[EXERCISE PROMPT] Where a line of the data below has the string "other", copy that line.

[MATERIAL TO PROCESS]
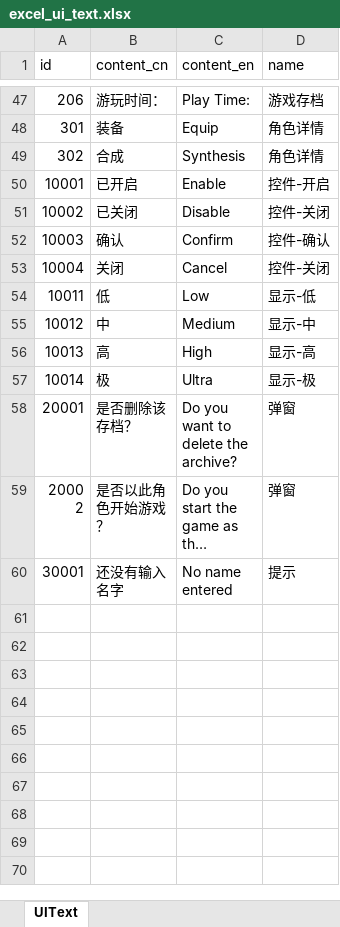
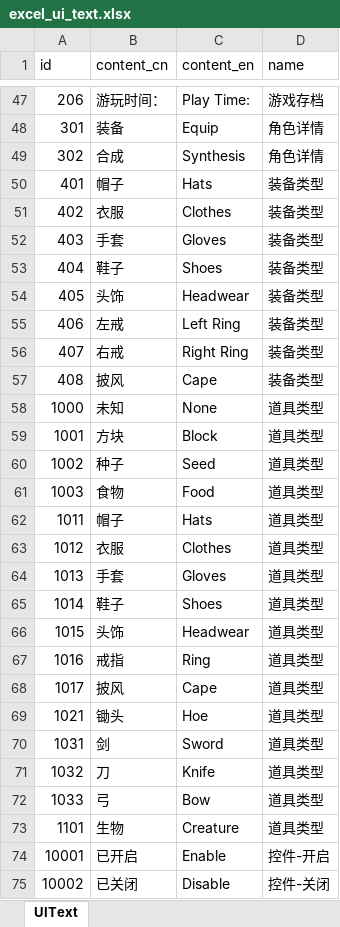
Before and after one commit to wobushiren79/ThaumAge, an Excel workbook: ThaumAge/Assets/Data/Excel/excel_ui_text.xlsx, sheet UIText, drawn as a sheet; only a part is shown, gaps mark what is left out; the shorter side is filled out with more unchanged rows; long unchanged cells end in …; values as stored, in another font and other column widths than the file's, no borders; the diff names each change by its address in the sheet, - before the commit and + after, or states it on an @@ line.

```diff
--- a/ThaumAge/Assets/Data/Excel/excel_ui_text.xlsx (sheet UIText)
+++ b/ThaumAge/Assets/Data/Excel/excel_ui_text.xlsx (sheet UIText)
+row 50: 401 | 帽子 | Hats | 装备类型
+row 51: 402 | 衣服 | Clothes | 装备类型
+row 52: 403 | 手套 | Gloves | 装备类型
+row 53: 404 | 鞋子 | Shoes | 装备类型
+row 54: 405 | 头饰 | Headwear | 装备类型
+row 55: 406 | 左戒 | Left Ring | 装备类型
+row 56: 407 | 右戒 | Right Ring | 装备类型
+row 57: 408 | 披风 | Cape | 装备类型
+row 58: 1000 | 未知 | None | 道具类型
+row 59: 1001 | 方块 | Block | 道具类型
+row 60: 1002 | 种子 | Seed | 道具类型
+row 61: 1003 | 食物 | Food | 道具类型
+row 62: 1011 | 帽子 | Hats | 道具类型
+row 63: 1012 | 衣服 | Clothes | 道具类型
+row 64: 1013 | 手套 | Gloves | 道具类型
+row 65: 1014 | 鞋子 | Shoes | 道具类型
+row 66: 1015 | 头饰 | Headwear | 道具类型
+row 67: 1016 | 戒指 | Ring | 道具类型
+row 68: 1017 | 披风 | Cape | 道具类型
+row 69: 1021 | 锄头 | Hoe | 道具类型
+row 70: 1031 | 剑 | Sword | 道具类型
+row 71: 1032 | 刀 | Knife | 道具类型
+row 72: 1033 | 弓 | Bow | 道具类型
+row 73: 1101 | 生物 | Creature | 道具类型
```
Also changed, not shown: 33 other files.
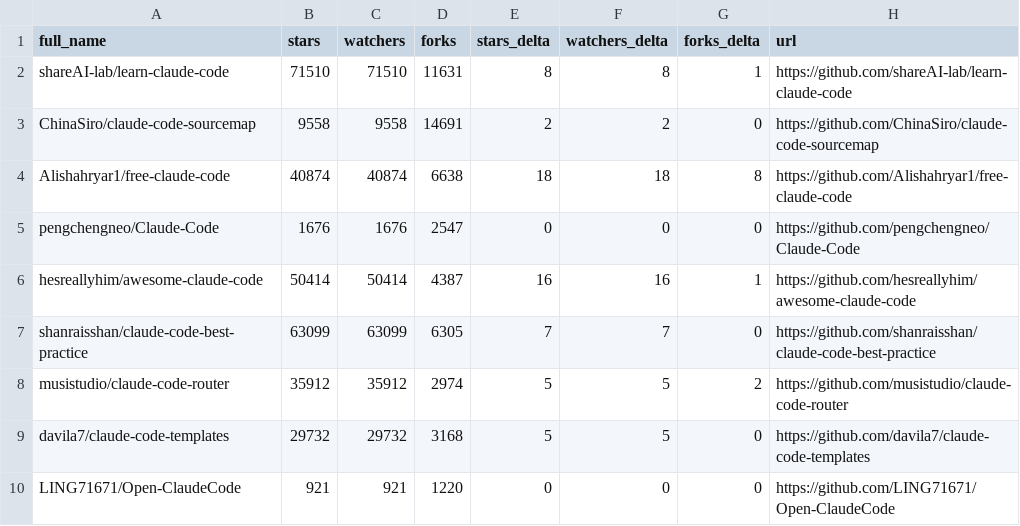
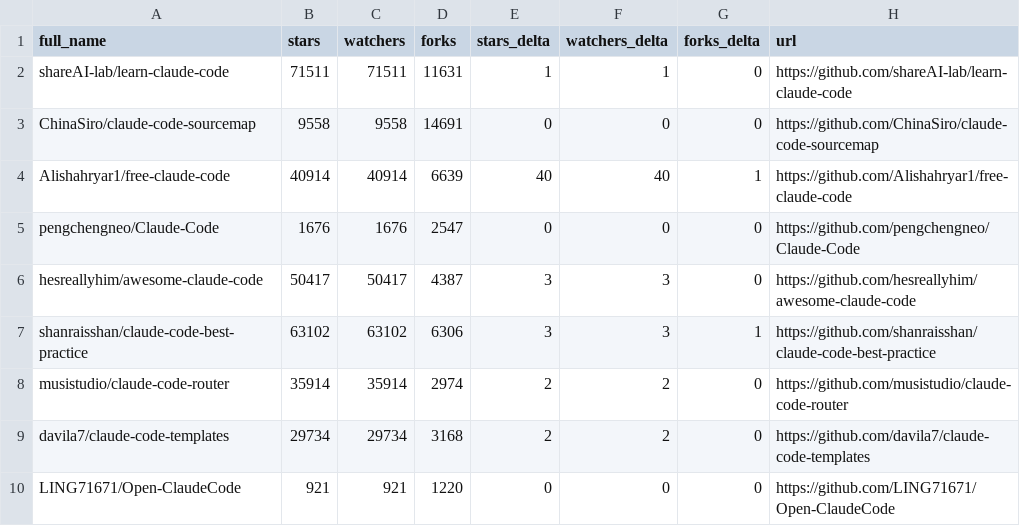
Before and after one commit to KuroTL/awesome-claude-code, a CSV file: data/repo-ticker.csv, drawn as a sheet; only a part is shown; the diff covers the shown part only.

```diff
--- a/data/repo-ticker.csv
+++ b/data/repo-ticker.csv
@@ -1,10 +1,10 @@
 full_name,stars,watchers,forks,stars_delta,watchers_delta,forks_delta,url
-shareAI-lab/learn-claude-code,71510,71510,11631,8,8,1,https://github.com/shareAI-lab/learn-claude-code
-ChinaSiro/claude-code-sourcemap,9558,9558,14691,2,2,0,https://github.com/ChinaSiro/claude-code-sourcemap
-Alishahryar1/free-claude-code,40874,40874,6638,18,18,8,https://github.com/Alishahryar1/free-claude-code
+shareAI-lab/learn-claude-code,71511,71511,11631,1,1,0,https://github.com/shareAI-lab/learn-claude-code
+ChinaSiro/claude-code-sourcemap,9558,9558,14691,0,0,0,https://github.com/ChinaSiro/claude-code-sourcemap
+Alishahryar1/free-claude-code,40914,40914,6639,40,40,1,https://github.com/Alishahryar1/free-claude-code
 pengchengneo/Claude-Code,1676,1676,2547,0,0,0,https://github.com/pengchengneo/Claude-Code
-hesreallyhim/awesome-claude-code,50414,50414,4387,16,16,1,https://github.com/hesreallyhim/awesome-claude-code
-shanraisshan/claude-code-best-practice,63099,63099,6305,7,7,0,https://github.com/shanraisshan/claude-code-best-practice
-musistudio/claude-code-router,35912,35912,2974,5,5,2,https://github.com/musistudio/claude-code-router
-davila7/claude-code-templates,29732,29732,3168,5,5,0,https://github.com/davila7/claude-code-templates
+hesreallyhim/awesome-claude-code,50417,50417,4387,3,3,0,https://github.com/hesreallyhim/awesome-claude-code
+shanraisshan/claude-code-best-practice,63102,63102,6306,3,3,1,https://github.com/shanraisshan/claude-code-best-practice
+musistudio/claude-code-router,35914,35914,2974,2,2,0,https://github.com/musistudio/claude-code-router
+davila7/claude-code-templates,29734,29734,3168,2,2,0,https://github.com/davila7/claude-code-templates
 LING71671/Open-ClaudeCode,921,921,1220,0,0,0,https://github.com/LING71671/Open-ClaudeCode
```
Also changed, not shown: 3 added rows, 3 removed rows and 94 edited cells elsewhere in this file, 2 other files.
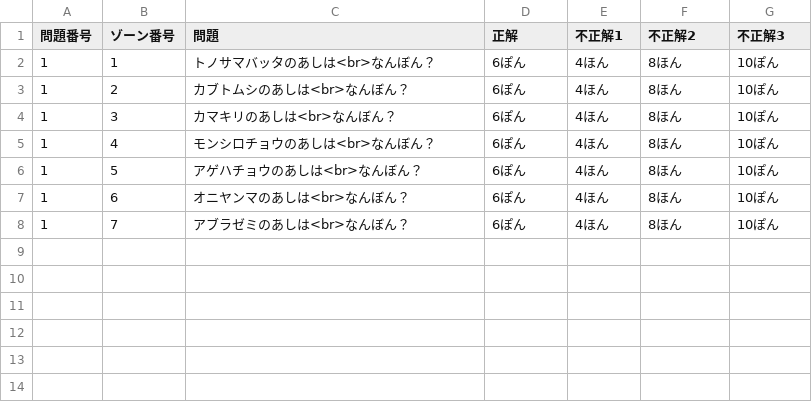
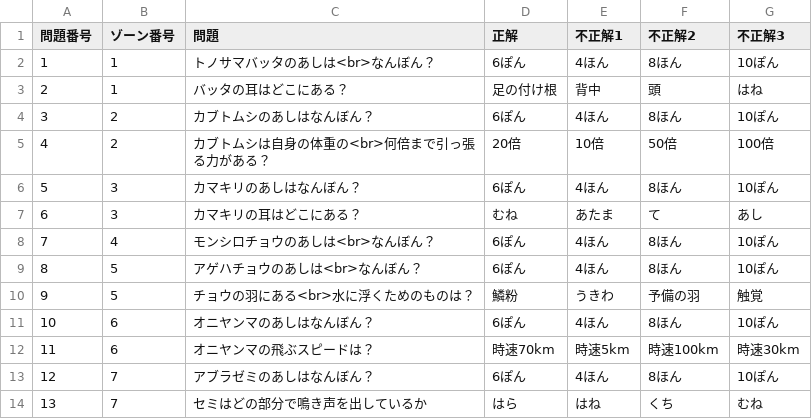
Before and after one commit to hika-blip/Project_Unity, a CSV file: Assets/StreamingAssets/quiz_questions.csv, drawn as a sheet.

```diff
--- a/Assets/StreamingAssets/quiz_questions.csv
+++ b/Assets/StreamingAssets/quiz_questions.csv
@@ -2,7 +2,13 @@
 1,1,トノサマバッタのあしは<br>なんぼん？,6ぽん,4ほん,8ほん,10ぽん
-1,2,カブトムシのあしは<br>なんぼん？,6ぽん,4ほん,8ほん,10ぽん
-1,3,カマキリのあしは<br>なんぼん？,6ぽん,4ほん,8ほん,10ぽん
-1,4,モンシロチョウのあしは<br>なんぼん？,6ぽん,4ほん,8ほん,10ぽん
-1,5,アゲハチョウのあしは<br>なんぼん？,6ぽん,4ほん,8ほん,10ぽん
-1,6,オニヤンマのあしは<br>なんぼん？,6ぽん,4ほん,8ほん,10ぽん
-1,7,アブラゼミのあしは<br>なんぼん？,6ぽん,4ほん,8ほん,10ぽん
+2,1,バッタの耳はどこにある？,足の付け根,背中,頭,はね
+3,2,カブトムシのあしはなんぼん？,6ぽん,4ほん,8ほん,10ぽん
+4,2,カブトムシは自身の体重の<br>何倍まで引っ張る力がある？,20倍,10倍,50倍,100倍
+5,3,カマキリのあしはなんぼん？,6ぽん,4ほん,8ほん,10ぽん
+6,3,カマキリの耳はどこにある？,むね,あたま,て,あし
+7,4,モンシロチョウのあしは<br>なんぼん？,6ぽん,4ほん,8ほん,10ぽん
+8,5,アゲハチョウのあしは<br>なんぼん？,6ぽん,4ほん,8ほん,10ぽん
+9,5,チョウの羽にある<br>水に浮くためのものは？,鱗粉,うきわ,予備の羽,触覚
+10,6,オニヤンマのあしはなんぼん？,6ぽん,4ほん,8ほん,10ぽん
+11,6,オニヤンマの飛ぶスピードは？,時速70km,時速5km,時速100km,時速30km
+12,7,アブラゼミのあしはなんぼん？,6ぽん,4ほん,8ほん,10ぽん
+13,7,セミはどの部分で鳴き声を出しているか,はら,はね,くち,むね
```
Also changed, not shown: 35 other files.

[REPLY]
Before and after one commit to wobushiren79/ThaumAge, an Excel workbook: ThaumAge/Assets/Data/Excel/excel_ui_text.xlsx, sheet UIText, drawn as a sheet; only a part is shown, gaps mark what is left out; the shorter side is filled out with more unchanged rows; long unchanged cells end in …; values as stored, in another font and other column widths than the file's, no borders; the diff names each change by its address in the sheet, - before the commit and + after, or states it on an @@ line.
Also changed, not shown: 33 other files.
Also changed, not shown: 3 added rows, 3 removed rows and 94 edited cells elsewhere in this file, 2 other files.
Also changed, not shown: 35 other files.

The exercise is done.